Search ResultsWorking Groups: Food Access (Cross-Cutting Team)
During the Spring 2016 semester, a team of four Middlebury College students are researching and collecting data specifically related to developing a replicable Regional Food Rescue Assessment Tool. This tool will help regions of the state identify local partners and infrastructure to increase the amount of food rescued and redistributed within the charitable food system as a result of Universal Recycling mandates. Their research is contributing to the development of a 3 year program and pilot demonstration project.
2016 article from the Stanford Social Innovation Review sent by presenter Curtis Ogden to read related to engaging stakeholders

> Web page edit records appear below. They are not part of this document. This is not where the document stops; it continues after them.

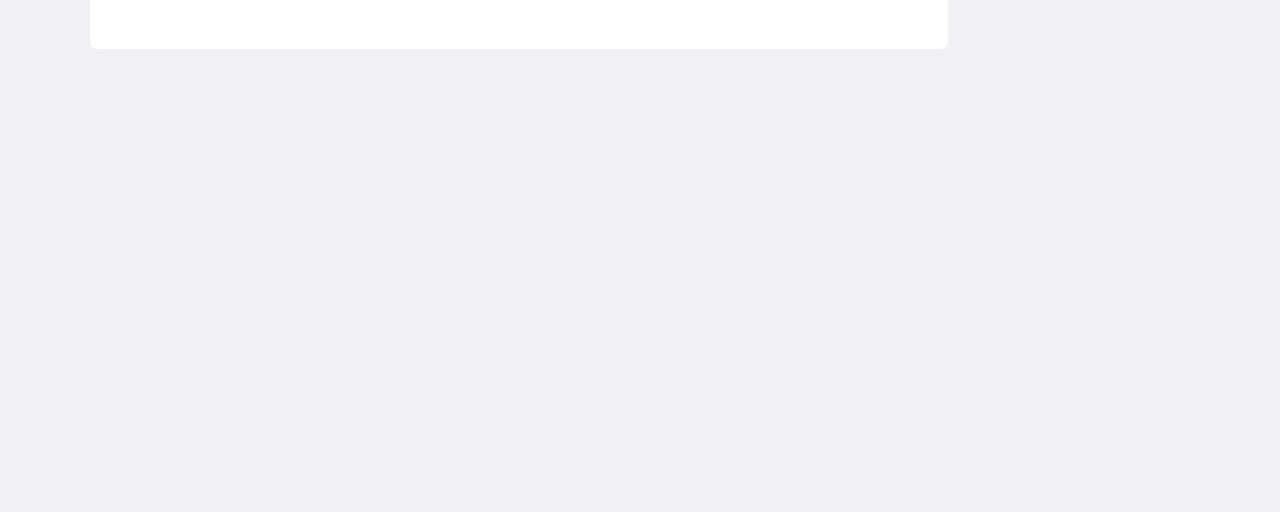
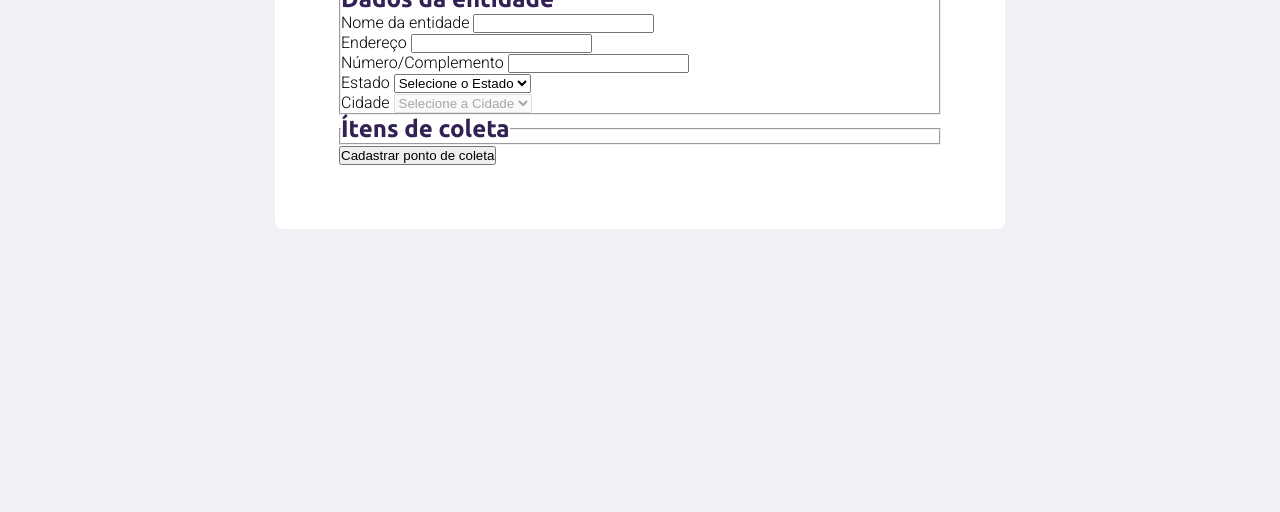
Before and after one commit to spop1987/Ecoleta, a plain HTML site: page create-point.html in a window 1280 px wide. Shown: the part 288-800 px from the top of the page. Drawn offline with Linux system fonts and the light colour scheme.

Commit message:
New changes in Cadastro do Ponto

```diff
--- a/create-point.html
+++ b/create-point.html
@@ -23,8 +23,52 @@
         </header>
         <form action="">
             <h1>Cadastro do ponto de coleta</h1>
+            <fieldset>
+                <legend>
+                    <h2>Dados da entidade</h2>
+                </legend>
+
+                <div class="field">
+                    <label for="name">Nome da entidade</label>
+                    <input type="text" name="name">
+                </div>
+
+                <div class="field-group">
+                    <div class="field">
+                        <label for="address">Endereço</label>
+                        <input type="text" name="address">
+                    </div>
+                    <div class="field">
+                        <label for="address2">Número/Complemento</label>
+                        <input type="number" name="address2">
+                    </div>
+                </div>
+
+                <div class="field-group">
+                    <div class="field">
+                        <label for="state">Estado</label>
+                        <select name="uf">
+                            <option value="">Selecione o Estado</option>
+                        </select>
+                    </div>
+                    <div class="field">
+                        <label for="city" >Cidade</label>
+                        <select name="city" disabled>
+                            <option value="">Selecione a Cidade</option>
+                        </select>
+                    </div>
+                </div>
+
+            </fieldset>
 
 
+
+            <fieldset>
+                <legend>
+                    <h2>Ítens de coleta</h2>
+                </legend>
+            </fieldset>
+            <button type="submit">Cadastrar ponto de coleta</button>
         </form>
     </div>
 </body>
--- a/styles/create-point.css
+++ b/styles/create-point.css
@@ -1,7 +1,7 @@
 #page-create-point{
     width: 90%;
     max-width: 1100px;
-
+    /*alinhamento de caixa (pelo lado de fora da caixa) */
     margin: 0 auto;
 }
 #page-create-point header{
@@ -25,9 +25,12 @@
 }
 form {
     background-color: white;
+    /*alinhamento de caixa (pelo lado de fora da caixa) */
+    margin: 80px auto;
     /* preenchimento */
     margin-top: 80px;
     padding: 64px;
     border-radius: 8px;
     max-width: 730px;
+    box-sizing: border-box;
 }
--- a/styles/main.css
+++ b/styles/main.css
@@ -5,6 +5,7 @@
 *{
     margin: 0;
     padding: 0;
+    box-sizing: border-box;
 }
 
 html {
```
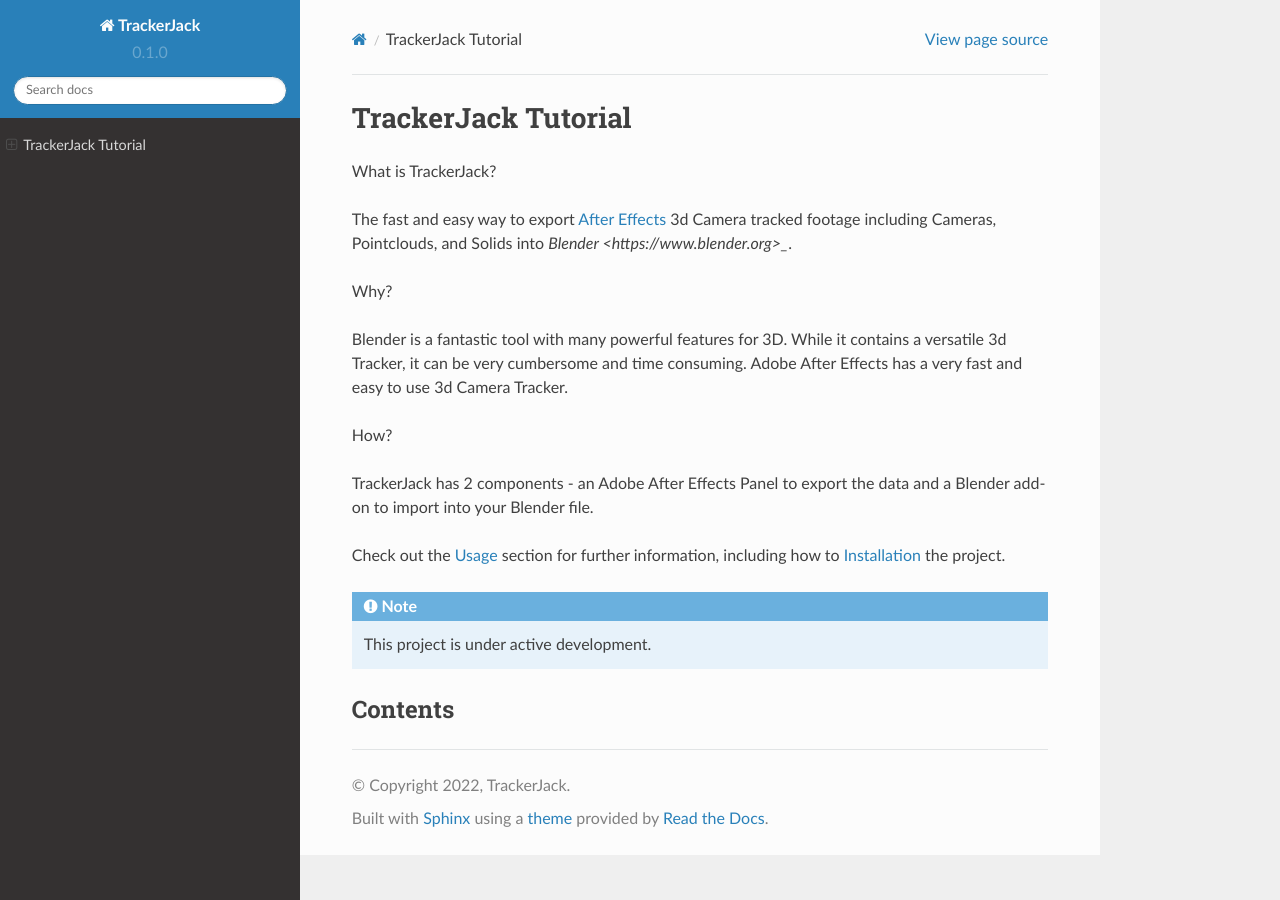
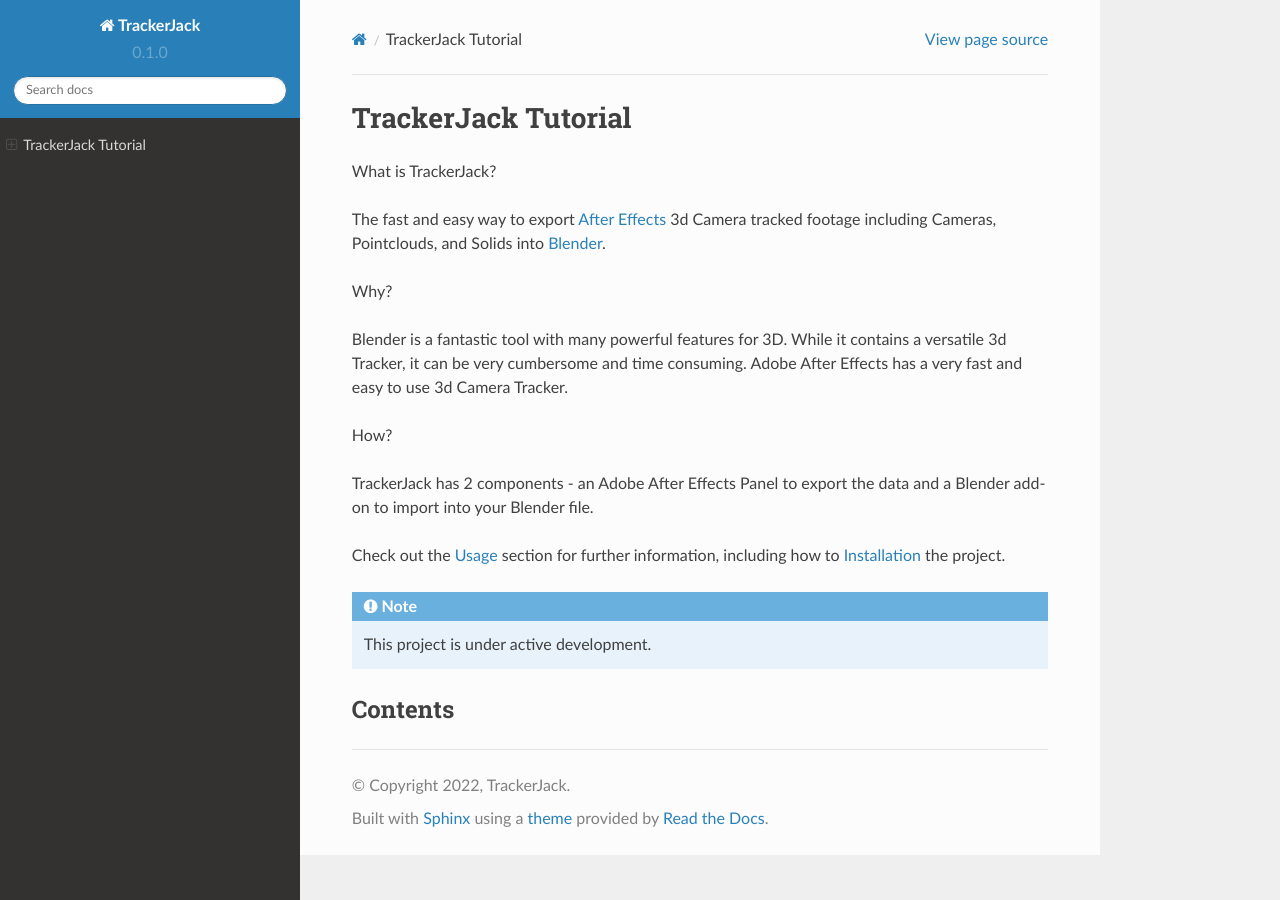
Before and after one commit to halekii/TrackerJack-Tutorial, a Sphinx documentation site: the page built from docs/source/index.rst, in a window 1280 px wide. Built offline with Sphinx 7.4.7 and the Read the Docs theme 2.0.0, drawn with Linux system fonts in a browser that asks for light colours; pages that are not in the unit, such as notebooks, are missing from menus.

Commit message:
Update index.rst

```diff
--- a/docs/source/index.rst
+++ b/docs/source/index.rst
@@ -3,7 +3,7 @@
 
 What is TrackerJack?
 
-The fast and easy way to export `After Effects <https://www.adobe.com/products/aftereffects.html>`_ 3d Camera tracked footage including Cameras, Pointclouds, and Solids into `Blender <https://www.blender.org>_`.
+The fast and easy way to export `After Effects <https://www.adobe.com/products/aftereffects.html>`_ 3d Camera tracked footage including Cameras, Pointclouds, and Solids into `Blender <https://www.blender.org>`_.
 
 Why?
 
```
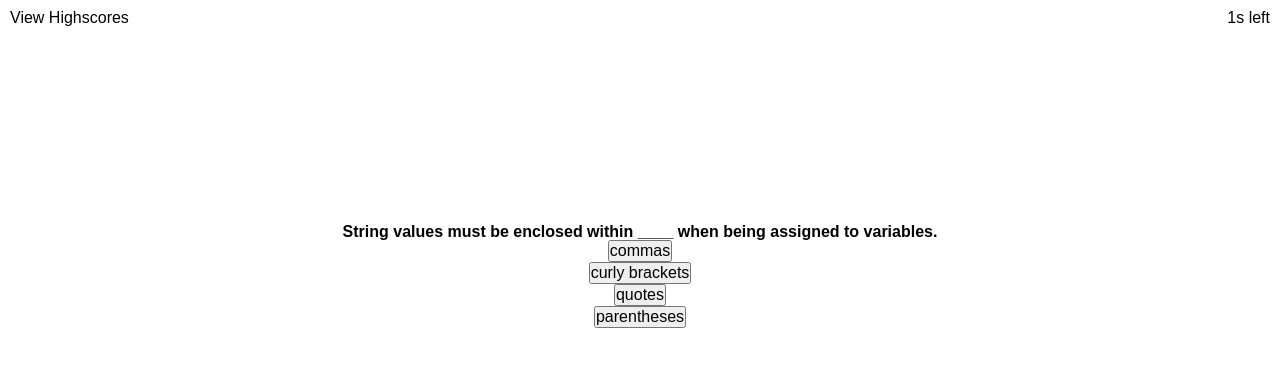
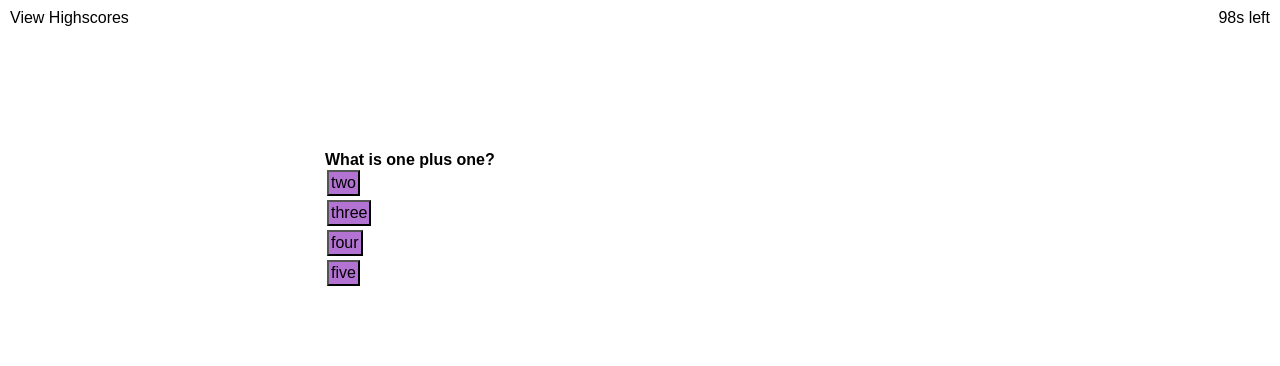
Before and after one commit to lyf703331869/code-quiz, a plain HTML site: page index.html in a window 1280 px wide. Both pictures are taken after a click on the button "Start". Drawn offline with Linux system fonts and the light colour scheme.

Commit message:
Add question information and check function

```diff
--- a/assets/css/style.css
+++ b/assets/css/style.css
@@ -1,6 +1,6 @@
 * {
   box-sizing: border-box;
-  /* border: solid 1px red; */
+  /* border: solid 1px rgb(255, 141, 141); */
 }
 
 body {
@@ -13,18 +13,31 @@ header {
 
 main {
   height: 500px;
-  display: flex;
-  flex-wrap: wrap;
-  flex-direction: column;
-  justify-content: center;
-  align-items: center;
+  position: relative;
+}
+
+main h1 {
+  font-size: 2em;
+  text-align: center;
+  margin: 1em;
 }
 
 main div {
   max-width: 50%;
-  display: flex;
-  flex-wrap: wrap;
-  flex-direction: column;
-  justify-content: center;
-  align-items: center;
+  position: relative;
+  margin-left: 25%;
+  margin-top: 10%;
 }
+
+div p button {
+  margin: 2px;
+  padding: 2px;
+  cursor: pointer;
+  background-color: rgb(179, 115, 211);
+}
+
+div p button:hover,
+div p button:active {
+  transition: 0.5s;
+  box-shadow: inset 0 0 0 2em rgb(245, 168, 168);
+}
--- a/assets/js/script.js
+++ b/assets/js/script.js
@@ -1,12 +1,18 @@
 var main = document.querySelector("main");
 var startPage = document.querySelector(".startPage");
 var startBtn = document.querySelector(".start");
+var quizQuestion = document.querySelector(".quizQuestion");
 var timeEl = document.querySelector(".timer");
-var timeLeft = 3;
-// console.log(main);
+var timeLeft = 100;
+var i = 0;
+
+var questionChar = {
+  question: "What is one plus one?",
+  answers: ["two", "three", "four", "five"],
+  correctAnswer: "two",
+};
+
 startBtn.addEventListener("click", function () {
-  main.removeChild(startBtn);
-  main.removeChild(startPage);
   var timeInterval = setInterval(function () {
     timeLeft--;
     timeEl.textContent = timeLeft + "s left";
@@ -16,10 +22,44 @@ startBtn.addEventListener("click", function () {
       //   InputYourName();
     }
   }, 1000);
-  main.children[0].style.display = "";
+  startPage.style.display = "none";
+  quizQuestion.style.display = "";
+  quizQuestions();
 });
 
+function quizQuestions() {
+  i++;
+  if (i <= 10) {
+    quizQuestion.children[0].textContent = questionChar.question;
+    quizQuestion.children[1].children[0].textContent = questionChar.answers[0];
+    quizQuestion.children[2].children[0].textContent = questionChar.answers[1];
+    quizQuestion.children[3].children[0].textContent = questionChar.answers[2];
+    quizQuestion.children[4].children[0].textContent = questionChar.answers[3];
+
+    checkIfCorrect();
+  } else {
+    //   InputYourName();
+  }
+  i++;
+}
+
+function checkIfCorrect() {
+  var answerChosen = document.querySelector(".quizQuestion");
+  answerChosen.addEventListener("click", function (event) {
+    var element = event.target;
+
+    if (
+      element.matches("button") &&
+      questionChar.correctAnswer === event.target.textContent
+    ) {
+      quizQuestions();
+    } else {
+      quizQuestions();
+      timeLeft -= 10;
+    }
+  });
+}
 // function InputYourName(event){
 //     event.preventDefault();
 //     var userName =
-// }
+//
--- a/index.html
+++ b/index.html
@@ -18,23 +18,27 @@
       <div class="startPage">
         <h1>Are You Ready?</h1>
         <p>
-          Total 10 random questions, you need to finish in 70s. Please note any
+          Total 10 random questions, you need to finish in 100s. Please note any
           wrong answers will cut off 10s. You final score will be the time left
-          and can be nagitive.
+          and can be nagitive score.
         </p>
+        <button class="start">Start</button>
       </div>
 
-      <button class="start">Start</button>
-
-      <div class="question1" style="display: none">
-        <h2>
-          String values must be enclosed within ____ when being assigned to
-          variables.
-        </h2>
-        <button>commas</button>
-        <button>curly brackets</button>
-        <button>quotes</button>
-        <button>parentheses</button>
+      <div class="quizQuestion" style="display: none">
+        <h2></h2>
+        <p>
+          <button></button>
+        </p>
+        <p>
+          <button></button>
+        </p>
+        <p>
+          <button></button>
+        </p>
+        <p>
+          <button></button>
+        </p>
       </div>
     </main>
     <script src="./assets/js/script.js"></script>
```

Agricultural planning modules that provide guidance and resources on new issues like food system planning, agripreneurism, and composting, while giving detailed guidance on historically important issues such as farmland conservation, farmland and taxes, and land use regulations. These topics are covered in 5 short easily digestible modules that can be read as a series or quickly referenced individually.
This toolkit focuses on improving food access through municipal and regional plans. Plans alone won’t solve hunger, but the planning process can raise awareness and build broad public support for food access initiatives. There are a wide variety of ways to address food access in plans. Food access and hunger are systemic issues that are connected to the broader food system. They are impacted by state and federal agricultural policies and by local decisions in municipal and regional plans around topics like land use regulation, transportation and mobility, water quality, waste management, and more. This resource includes information on the planning process, explores the way that food access relates to other topics that are already being addressed through local planning, provides suggested strategies to include and advice on how to select the most appropriate, and presents successful examples from around the state.